Pedestrians use and move through public space in very different patterns, which can be attributed to a multitude of different influence factors. There are however only limited findings about factors causing specific behaviour differences and the actual effects on motion patterns. Profound knowledge about the specific types of spatio‐temporal behaviour of pedestrians could facilitate the development of customised tools and services for optimising the use of space and supporting pedestrians in their tasks, e.g. pedestrian navigation systems, planning and design of buildings and open space, or simulation systems of pedestrian flows. In particular, the development of wayfinding and information tools for pedestrians faces several challenges. In contrast to commonly used navigation tools for vehicles, navigation services for pedestrians must fulfil more complex requirements in order to be accepted: for pedestrians, the shortest path does not always represent the optimal route for an individual´s purposes. Studies have revealed that people often forgo the shortest path and prefer the `most beautiful´, `most convenient´ or `safest´ path. People exploring a new environment on foot would therefore especially benefit from systems providing information concerning route qualities, interesting facilities in the vicinity and other useful location‐related suggestions. This work investigates group‐specific spatio‐temporal behaviour patterns of pedestrians and related influence factors and identifies homogeneous behaviour types based on motion patterns and attitudinal characteristics. The investigation of types is performed in shopping environments in order to (1) explore behaviour differences within a constant context situation and (2) to compare the resulting types with findings from consumer studies. To consider different potential determinants, a comprehensive approach combines several complementary empirical methods of data collection and analysis to thoroughly comprehend pedestrian spatio‐temporal behaviour. During two empirical phases different behaviour types were identified and tested by conducting unobtrusive observations, a questionnaire survey and a combined tracking‐interview approach. In total, datasets of 340 pedestrians were collected with different methods in a shopping mall and a shopping street in Vienna. The analysis of motion patterns and related internal drivers such as habits, preferences and attitudes results in six different types of pedestrians in shopping environments. The types are comprehensively described with respect to their spatio‐temporal behaviour patterns, their shopping preferences, their general dispositions and their personal characteristics. The identified types are discussed with regard to their conformity with previous findings from consumer research in order to examine the congruence of consumer attitudes with spatial behaviour patterns. The resulting typology of lifestylebased pedestrian mobility styles and the identified characteristic attributes can provide valuable input for several different applications. Especially for the development of ubiquitous information and wayfinding systems, the typology can serve as a basis to create pedestrian interest profiles in ubiquitous environments and to customise navigational and environmental information for mobile applications in order to fulfil individual needs.

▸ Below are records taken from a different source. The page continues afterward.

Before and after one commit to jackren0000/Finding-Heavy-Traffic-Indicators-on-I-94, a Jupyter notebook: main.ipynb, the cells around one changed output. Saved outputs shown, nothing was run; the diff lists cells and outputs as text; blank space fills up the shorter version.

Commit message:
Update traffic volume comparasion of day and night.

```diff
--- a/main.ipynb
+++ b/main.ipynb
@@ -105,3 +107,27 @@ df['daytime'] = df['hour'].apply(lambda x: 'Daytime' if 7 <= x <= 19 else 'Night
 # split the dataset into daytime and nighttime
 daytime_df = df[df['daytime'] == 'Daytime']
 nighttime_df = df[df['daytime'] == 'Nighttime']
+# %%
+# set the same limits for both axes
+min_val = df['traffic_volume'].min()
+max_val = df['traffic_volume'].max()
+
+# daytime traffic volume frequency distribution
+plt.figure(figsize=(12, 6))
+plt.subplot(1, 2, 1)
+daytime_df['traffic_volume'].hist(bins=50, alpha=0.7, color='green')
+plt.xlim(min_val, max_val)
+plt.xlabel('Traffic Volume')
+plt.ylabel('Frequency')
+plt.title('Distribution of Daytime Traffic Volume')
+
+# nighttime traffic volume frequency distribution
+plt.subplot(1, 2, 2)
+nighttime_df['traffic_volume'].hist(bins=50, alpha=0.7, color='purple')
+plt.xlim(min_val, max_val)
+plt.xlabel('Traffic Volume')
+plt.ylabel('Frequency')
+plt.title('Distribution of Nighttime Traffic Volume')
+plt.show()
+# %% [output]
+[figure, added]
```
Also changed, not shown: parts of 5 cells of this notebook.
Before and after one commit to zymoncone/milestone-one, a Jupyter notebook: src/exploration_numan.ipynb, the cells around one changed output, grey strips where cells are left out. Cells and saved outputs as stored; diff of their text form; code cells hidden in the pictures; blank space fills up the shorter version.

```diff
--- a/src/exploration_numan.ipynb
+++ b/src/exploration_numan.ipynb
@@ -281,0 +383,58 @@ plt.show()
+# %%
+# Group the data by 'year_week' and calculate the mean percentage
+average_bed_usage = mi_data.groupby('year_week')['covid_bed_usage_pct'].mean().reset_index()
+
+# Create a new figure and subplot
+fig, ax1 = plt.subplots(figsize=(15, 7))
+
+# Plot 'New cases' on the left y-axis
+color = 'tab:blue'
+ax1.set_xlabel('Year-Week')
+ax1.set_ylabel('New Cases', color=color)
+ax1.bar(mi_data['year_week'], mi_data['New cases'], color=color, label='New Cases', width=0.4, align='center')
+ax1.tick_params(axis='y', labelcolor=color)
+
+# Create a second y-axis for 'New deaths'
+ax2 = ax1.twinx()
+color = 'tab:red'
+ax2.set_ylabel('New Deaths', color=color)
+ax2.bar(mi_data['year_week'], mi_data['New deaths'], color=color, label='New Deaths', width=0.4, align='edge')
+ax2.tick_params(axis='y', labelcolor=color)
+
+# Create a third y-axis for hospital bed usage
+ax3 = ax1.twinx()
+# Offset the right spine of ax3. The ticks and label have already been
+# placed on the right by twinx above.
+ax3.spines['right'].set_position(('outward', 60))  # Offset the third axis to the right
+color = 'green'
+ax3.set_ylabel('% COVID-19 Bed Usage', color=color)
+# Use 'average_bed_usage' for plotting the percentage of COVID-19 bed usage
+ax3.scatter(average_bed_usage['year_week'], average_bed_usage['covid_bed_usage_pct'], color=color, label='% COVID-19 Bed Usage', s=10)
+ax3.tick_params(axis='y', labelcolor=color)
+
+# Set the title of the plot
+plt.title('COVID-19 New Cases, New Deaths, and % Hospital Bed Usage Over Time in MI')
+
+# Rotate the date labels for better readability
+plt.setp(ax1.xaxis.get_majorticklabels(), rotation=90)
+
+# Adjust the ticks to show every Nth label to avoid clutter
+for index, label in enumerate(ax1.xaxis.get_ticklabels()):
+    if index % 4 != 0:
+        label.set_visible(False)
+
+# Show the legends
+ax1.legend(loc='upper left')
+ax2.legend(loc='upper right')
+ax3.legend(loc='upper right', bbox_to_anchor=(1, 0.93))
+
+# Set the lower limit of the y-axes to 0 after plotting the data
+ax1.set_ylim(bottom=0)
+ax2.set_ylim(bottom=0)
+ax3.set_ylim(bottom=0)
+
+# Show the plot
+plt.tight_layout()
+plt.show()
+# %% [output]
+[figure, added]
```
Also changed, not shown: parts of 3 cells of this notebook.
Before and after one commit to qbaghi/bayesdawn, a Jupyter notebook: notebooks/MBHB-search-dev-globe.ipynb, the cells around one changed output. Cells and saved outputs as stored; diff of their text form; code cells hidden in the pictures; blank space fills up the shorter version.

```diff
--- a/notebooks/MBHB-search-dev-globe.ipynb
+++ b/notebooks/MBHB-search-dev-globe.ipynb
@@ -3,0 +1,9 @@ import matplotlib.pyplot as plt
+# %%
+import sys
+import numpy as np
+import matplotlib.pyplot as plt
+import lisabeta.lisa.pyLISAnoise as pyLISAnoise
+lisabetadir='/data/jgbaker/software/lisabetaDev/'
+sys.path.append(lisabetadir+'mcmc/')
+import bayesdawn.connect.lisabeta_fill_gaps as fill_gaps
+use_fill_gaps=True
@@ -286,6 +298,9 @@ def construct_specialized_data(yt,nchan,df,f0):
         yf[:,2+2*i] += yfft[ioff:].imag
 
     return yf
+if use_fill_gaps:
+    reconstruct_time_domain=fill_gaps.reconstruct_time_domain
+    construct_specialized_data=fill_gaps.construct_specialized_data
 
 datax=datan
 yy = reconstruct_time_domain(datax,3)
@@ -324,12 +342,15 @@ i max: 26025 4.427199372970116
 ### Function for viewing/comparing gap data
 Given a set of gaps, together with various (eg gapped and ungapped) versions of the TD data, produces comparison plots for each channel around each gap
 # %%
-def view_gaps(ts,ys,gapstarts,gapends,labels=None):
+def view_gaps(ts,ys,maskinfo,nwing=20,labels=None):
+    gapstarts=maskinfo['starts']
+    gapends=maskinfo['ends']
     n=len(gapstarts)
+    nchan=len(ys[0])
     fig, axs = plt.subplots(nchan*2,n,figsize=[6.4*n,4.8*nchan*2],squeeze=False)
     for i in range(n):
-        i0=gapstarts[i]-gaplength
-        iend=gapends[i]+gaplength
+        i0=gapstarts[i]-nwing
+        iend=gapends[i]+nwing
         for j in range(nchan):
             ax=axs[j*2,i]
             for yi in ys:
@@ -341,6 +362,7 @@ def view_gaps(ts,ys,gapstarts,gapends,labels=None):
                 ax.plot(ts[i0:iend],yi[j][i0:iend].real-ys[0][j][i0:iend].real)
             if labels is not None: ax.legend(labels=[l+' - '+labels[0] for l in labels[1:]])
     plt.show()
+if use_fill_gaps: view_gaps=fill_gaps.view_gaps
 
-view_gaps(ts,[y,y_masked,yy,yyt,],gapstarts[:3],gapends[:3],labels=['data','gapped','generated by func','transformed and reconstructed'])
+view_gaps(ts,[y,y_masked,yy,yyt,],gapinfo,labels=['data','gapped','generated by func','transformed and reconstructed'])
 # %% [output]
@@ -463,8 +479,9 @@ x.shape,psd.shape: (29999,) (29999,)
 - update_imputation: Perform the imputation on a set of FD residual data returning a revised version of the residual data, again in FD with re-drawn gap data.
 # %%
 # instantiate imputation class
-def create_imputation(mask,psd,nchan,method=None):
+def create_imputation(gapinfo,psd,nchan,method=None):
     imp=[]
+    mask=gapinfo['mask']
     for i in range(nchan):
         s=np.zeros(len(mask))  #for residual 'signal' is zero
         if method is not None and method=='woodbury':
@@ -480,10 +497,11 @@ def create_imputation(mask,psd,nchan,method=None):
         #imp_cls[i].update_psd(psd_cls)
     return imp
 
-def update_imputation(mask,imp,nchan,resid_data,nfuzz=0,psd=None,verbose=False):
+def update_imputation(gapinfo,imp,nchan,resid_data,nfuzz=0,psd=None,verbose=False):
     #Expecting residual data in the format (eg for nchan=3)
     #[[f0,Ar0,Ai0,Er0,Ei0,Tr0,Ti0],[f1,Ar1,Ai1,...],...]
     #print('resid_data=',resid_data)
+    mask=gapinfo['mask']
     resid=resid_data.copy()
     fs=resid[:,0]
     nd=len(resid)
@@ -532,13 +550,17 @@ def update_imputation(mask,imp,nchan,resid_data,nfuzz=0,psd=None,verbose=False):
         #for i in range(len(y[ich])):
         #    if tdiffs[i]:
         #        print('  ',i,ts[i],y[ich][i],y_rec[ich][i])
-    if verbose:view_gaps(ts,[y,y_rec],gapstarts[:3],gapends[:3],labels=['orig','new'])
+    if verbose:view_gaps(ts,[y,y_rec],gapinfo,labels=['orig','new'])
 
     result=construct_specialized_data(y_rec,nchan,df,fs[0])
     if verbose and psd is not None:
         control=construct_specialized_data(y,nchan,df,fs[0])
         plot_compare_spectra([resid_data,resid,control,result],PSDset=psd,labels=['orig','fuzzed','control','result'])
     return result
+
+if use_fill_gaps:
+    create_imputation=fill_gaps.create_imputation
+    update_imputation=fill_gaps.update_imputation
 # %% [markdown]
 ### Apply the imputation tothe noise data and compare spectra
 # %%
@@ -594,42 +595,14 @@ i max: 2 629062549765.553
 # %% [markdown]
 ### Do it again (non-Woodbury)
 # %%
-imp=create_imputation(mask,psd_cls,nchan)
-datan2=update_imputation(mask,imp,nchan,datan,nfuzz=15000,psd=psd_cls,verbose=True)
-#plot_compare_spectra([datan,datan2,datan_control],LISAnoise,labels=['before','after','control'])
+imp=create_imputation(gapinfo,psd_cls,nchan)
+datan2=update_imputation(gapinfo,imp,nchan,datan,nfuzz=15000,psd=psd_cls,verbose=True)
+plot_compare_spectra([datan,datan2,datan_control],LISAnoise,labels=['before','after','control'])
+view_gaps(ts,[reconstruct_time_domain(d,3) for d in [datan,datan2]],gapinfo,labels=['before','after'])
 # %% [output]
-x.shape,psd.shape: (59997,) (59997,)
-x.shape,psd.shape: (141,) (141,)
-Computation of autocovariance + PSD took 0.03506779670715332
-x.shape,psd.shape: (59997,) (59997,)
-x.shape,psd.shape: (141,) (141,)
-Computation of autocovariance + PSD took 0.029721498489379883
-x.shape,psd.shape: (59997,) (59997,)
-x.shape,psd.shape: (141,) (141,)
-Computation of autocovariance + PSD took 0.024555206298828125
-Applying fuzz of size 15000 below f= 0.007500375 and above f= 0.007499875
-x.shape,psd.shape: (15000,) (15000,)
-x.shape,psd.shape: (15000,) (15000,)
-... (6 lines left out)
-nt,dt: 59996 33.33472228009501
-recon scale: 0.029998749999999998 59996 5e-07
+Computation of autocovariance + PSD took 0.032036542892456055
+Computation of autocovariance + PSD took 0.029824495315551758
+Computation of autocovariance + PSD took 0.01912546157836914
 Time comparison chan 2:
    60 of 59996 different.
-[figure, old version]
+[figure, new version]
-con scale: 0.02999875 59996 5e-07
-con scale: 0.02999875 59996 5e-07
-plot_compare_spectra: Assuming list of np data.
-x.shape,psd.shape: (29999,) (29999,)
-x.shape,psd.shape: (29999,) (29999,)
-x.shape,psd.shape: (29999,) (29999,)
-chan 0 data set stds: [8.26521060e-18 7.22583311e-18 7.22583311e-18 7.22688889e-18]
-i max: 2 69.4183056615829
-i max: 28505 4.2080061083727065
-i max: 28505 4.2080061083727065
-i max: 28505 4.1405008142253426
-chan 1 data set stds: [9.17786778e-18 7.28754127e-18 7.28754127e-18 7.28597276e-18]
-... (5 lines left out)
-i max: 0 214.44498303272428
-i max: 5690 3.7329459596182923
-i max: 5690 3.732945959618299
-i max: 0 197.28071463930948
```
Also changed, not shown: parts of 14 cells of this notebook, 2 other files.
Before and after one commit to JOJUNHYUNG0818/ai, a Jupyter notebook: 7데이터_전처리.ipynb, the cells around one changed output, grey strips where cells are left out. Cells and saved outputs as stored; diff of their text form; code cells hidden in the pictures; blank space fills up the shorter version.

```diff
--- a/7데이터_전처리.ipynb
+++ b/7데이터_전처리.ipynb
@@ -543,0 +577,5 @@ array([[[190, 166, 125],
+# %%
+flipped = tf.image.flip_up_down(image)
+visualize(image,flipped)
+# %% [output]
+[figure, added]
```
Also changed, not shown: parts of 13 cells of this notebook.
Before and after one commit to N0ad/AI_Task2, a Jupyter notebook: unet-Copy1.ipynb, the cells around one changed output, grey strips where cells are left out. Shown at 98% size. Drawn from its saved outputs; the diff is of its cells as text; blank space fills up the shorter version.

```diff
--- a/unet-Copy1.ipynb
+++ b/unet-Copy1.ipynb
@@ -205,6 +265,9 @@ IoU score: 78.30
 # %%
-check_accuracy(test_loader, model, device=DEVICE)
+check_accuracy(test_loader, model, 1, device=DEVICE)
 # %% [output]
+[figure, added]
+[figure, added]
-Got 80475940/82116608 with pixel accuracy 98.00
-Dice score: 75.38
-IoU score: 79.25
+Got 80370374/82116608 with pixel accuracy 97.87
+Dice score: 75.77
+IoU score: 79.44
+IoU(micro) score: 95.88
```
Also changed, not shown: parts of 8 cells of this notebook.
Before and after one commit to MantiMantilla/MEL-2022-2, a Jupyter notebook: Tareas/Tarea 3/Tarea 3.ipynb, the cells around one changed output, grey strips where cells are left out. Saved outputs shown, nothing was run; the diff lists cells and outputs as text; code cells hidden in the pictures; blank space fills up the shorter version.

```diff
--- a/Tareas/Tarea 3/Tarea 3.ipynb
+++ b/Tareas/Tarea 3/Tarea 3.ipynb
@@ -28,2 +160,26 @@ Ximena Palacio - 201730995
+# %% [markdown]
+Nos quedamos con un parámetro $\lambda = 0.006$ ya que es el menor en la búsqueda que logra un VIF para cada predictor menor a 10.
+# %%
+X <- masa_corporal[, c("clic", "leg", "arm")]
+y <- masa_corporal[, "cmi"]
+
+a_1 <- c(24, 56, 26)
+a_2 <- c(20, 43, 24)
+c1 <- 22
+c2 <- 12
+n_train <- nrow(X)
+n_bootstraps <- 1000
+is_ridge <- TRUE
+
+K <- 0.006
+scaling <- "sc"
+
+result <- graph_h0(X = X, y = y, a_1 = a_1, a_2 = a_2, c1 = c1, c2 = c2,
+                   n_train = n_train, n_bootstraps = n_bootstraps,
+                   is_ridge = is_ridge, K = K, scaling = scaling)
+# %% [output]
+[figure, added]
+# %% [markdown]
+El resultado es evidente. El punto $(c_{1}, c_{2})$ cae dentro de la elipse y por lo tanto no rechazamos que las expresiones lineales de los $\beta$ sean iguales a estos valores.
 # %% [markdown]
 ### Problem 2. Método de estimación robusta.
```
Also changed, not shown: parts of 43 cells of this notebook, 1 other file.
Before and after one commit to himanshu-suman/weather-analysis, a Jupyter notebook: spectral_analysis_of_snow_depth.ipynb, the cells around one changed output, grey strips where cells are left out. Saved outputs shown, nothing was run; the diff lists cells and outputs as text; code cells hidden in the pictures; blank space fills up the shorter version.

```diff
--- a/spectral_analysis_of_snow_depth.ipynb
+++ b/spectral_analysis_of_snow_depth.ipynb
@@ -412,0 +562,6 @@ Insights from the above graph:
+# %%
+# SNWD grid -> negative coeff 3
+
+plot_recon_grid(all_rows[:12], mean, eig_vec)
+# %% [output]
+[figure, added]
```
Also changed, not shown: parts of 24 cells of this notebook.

|Betreuer/-in / Berater/-in|
|Datum der Bewilligung||19 März 2014|
|Publikationsstatus||Veröffentlicht - 2014|
- Ehemaliges Research Field - Mobility Systems